Exercise details: Nothing in the records may change when you print them out again.

Records from a dataset:
□ □ □ □

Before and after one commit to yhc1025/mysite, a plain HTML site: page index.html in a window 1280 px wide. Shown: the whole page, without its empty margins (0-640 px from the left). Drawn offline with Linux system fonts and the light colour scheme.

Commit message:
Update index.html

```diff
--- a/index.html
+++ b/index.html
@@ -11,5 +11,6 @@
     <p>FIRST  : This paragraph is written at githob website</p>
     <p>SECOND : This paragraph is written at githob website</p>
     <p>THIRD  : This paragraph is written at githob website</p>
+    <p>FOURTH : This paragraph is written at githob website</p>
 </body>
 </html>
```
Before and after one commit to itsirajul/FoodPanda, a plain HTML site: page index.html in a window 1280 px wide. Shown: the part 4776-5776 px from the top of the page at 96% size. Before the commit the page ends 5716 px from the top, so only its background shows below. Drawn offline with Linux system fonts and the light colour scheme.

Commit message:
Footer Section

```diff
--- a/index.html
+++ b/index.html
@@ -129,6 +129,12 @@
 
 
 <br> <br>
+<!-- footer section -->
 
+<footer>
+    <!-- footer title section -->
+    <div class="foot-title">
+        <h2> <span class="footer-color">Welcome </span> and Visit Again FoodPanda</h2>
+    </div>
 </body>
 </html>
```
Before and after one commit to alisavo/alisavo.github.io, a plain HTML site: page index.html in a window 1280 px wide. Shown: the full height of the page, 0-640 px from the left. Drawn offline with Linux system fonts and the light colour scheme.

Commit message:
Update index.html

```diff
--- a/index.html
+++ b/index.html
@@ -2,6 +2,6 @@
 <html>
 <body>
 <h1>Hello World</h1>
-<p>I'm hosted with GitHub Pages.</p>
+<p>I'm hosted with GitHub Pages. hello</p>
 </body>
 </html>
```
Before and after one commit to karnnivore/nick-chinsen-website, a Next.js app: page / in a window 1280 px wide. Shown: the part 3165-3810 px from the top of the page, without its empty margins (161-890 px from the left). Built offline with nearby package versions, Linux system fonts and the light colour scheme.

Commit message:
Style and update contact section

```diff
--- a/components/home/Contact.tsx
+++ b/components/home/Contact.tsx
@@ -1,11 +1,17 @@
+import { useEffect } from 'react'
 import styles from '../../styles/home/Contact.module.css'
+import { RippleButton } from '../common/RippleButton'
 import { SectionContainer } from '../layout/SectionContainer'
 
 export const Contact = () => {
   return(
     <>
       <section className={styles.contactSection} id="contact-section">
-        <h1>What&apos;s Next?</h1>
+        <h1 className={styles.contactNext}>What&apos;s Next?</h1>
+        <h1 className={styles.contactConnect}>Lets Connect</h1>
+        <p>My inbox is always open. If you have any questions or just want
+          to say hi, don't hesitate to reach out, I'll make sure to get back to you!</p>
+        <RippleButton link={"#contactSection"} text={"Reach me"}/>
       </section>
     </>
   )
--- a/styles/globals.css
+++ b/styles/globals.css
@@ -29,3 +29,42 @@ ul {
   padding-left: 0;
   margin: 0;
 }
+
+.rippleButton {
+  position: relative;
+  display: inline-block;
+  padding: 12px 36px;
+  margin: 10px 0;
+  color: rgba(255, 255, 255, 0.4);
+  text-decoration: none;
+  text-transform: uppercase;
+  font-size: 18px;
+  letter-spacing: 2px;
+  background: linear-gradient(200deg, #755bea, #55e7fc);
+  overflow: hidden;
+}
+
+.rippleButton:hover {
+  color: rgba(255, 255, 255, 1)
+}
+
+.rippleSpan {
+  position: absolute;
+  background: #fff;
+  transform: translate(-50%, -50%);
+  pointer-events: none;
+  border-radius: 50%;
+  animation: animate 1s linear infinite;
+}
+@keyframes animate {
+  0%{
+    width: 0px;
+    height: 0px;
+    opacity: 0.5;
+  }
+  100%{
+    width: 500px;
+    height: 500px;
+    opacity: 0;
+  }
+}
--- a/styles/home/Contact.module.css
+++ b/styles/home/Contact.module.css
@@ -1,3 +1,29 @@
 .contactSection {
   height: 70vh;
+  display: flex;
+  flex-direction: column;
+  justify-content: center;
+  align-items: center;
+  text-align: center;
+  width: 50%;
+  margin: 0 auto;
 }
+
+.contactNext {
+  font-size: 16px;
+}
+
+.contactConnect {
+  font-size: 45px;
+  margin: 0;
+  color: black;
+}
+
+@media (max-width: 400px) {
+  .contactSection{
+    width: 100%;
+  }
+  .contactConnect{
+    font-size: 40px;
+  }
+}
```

□ □ □ □

Task output:
Before and after one commit to yhc1025/mysite, a plain HTML site: page index.html in a window 1280 px wide. Shown: the whole page, without its empty margins (0-640 px from the left). Drawn offline with Linux system fonts and the light colour scheme.

Commit message:
Update index.html

```diff
--- a/index.html
+++ b/index.html
@@ -11,5 +11,6 @@
     <p>FIRST  : This paragraph is written at githob website</p>
     <p>SECOND : This paragraph is written at githob website</p>
     <p>THIRD  : This paragraph is written at githob website</p>
+    <p>FOURTH : This paragraph is written at githob website</p>
 </body>
 </html>
```
Before and after one commit to itsirajul/FoodPanda, a plain HTML site: page index.html in a window 1280 px wide. Shown: the part 4776-5776 px from the top of the page at 96% size. Before the commit the page ends 5716 px from the top, so only its background shows below. Drawn offline with Linux system fonts and the light colour scheme.

Commit message:
Footer Section

```diff
--- a/index.html
+++ b/index.html
@@ -129,6 +129,12 @@
 
 
 <br> <br>
+<!-- footer section -->
 
+<footer>
+    <!-- footer title section -->
+    <div class="foot-title">
+        <h2> <span class="footer-color">Welcome </span> and Visit Again FoodPanda</h2>
+    </div>
 </body>
 </html>
```
Before and after one commit to alisavo/alisavo.github.io, a plain HTML site: page index.html in a window 1280 px wide. Shown: the full height of the page, 0-640 px from the left. Drawn offline with Linux system fonts and the light colour scheme.

Commit message:
Update index.html

```diff
--- a/index.html
+++ b/index.html
@@ -2,6 +2,6 @@
 <html>
 <body>
 <h1>Hello World</h1>
-<p>I'm hosted with GitHub Pages.</p>
+<p>I'm hosted with GitHub Pages. hello</p>
 </body>
 </html>
```
Before and after one commit to karnnivore/nick-chinsen-website, a Next.js app: page / in a window 1280 px wide. Shown: the part 3165-3810 px from the top of the page, without its empty margins (161-890 px from the left). Built offline with nearby package versions, Linux system fonts and the light colour scheme.

Commit message:
Style and update contact section

```diff
--- a/components/home/Contact.tsx
+++ b/components/home/Contact.tsx
@@ -1,11 +1,17 @@
+import { useEffect } from 'react'
 import styles from '../../styles/home/Contact.module.css'
+import { RippleButton } from '../common/RippleButton'
 import { SectionContainer } from '../layout/SectionContainer'
 
 export const Contact = () => {
   return(
     <>
       <section className={styles.contactSection} id="contact-section">
-        <h1>What&apos;s Next?</h1>
+        <h1 className={styles.contactNext}>What&apos;s Next?</h1>
+        <h1 className={styles.contactConnect}>Lets Connect</h1>
+        <p>My inbox is always open. If you have any questions or just want
+          to say hi, don't hesitate to reach out, I'll make sure to get back to you!</p>
+        <RippleButton link={"#contactSection"} text={"Reach me"}/>
       </section>
     </>
   )
--- a/styles/globals.css
+++ b/styles/globals.css
@@ -29,3 +29,42 @@ ul {
   padding-left: 0;
   margin: 0;
 }
+
+.rippleButton {
+  position: relative;
+  display: inline-block;
+  padding: 12px 36px;
+  margin: 10px 0;
+  color: rgba(255, 255, 255, 0.4);
+  text-decoration: none;
+  text-transform: uppercase;
+  font-size: 18px;
+  letter-spacing: 2px;
+  background: linear-gradient(200deg, #755bea, #55e7fc);
+  overflow: hidden;
+}
+
+.rippleButton:hover {
+  color: rgba(255, 255, 255, 1)
+}
+
+.rippleSpan {
+  position: absolute;
+  background: #fff;
+  transform: translate(-50%, -50%);
+  pointer-events: none;
+  border-radius: 50%;
+  animation: animate 1s linear infinite;
+}
+@keyframes animate {
+  0%{
+    width: 0px;
+    height: 0px;
+    opacity: 0.5;
+  }
+  100%{
+    width: 500px;
+    height: 500px;
+    opacity: 0;
+  }
+}
--- a/styles/home/Contact.module.css
+++ b/styles/home/Contact.module.css
@@ -1,3 +1,29 @@
 .contactSection {
   height: 70vh;
+  display: flex;
+  flex-direction: column;
+  justify-content: center;
+  align-items: center;
+  text-align: center;
+  width: 50%;
+  margin: 0 auto;
 }
+
+.contactNext {
+  font-size: 16px;
+}
+
+.contactConnect {
+  font-size: 45px;
+  margin: 0;
+  color: black;
+}
+
+@media (max-width: 400px) {
+  .contactSection{
+    width: 100%;
+  }
+  .contactConnect{
+    font-size: 40px;
+  }
+}
```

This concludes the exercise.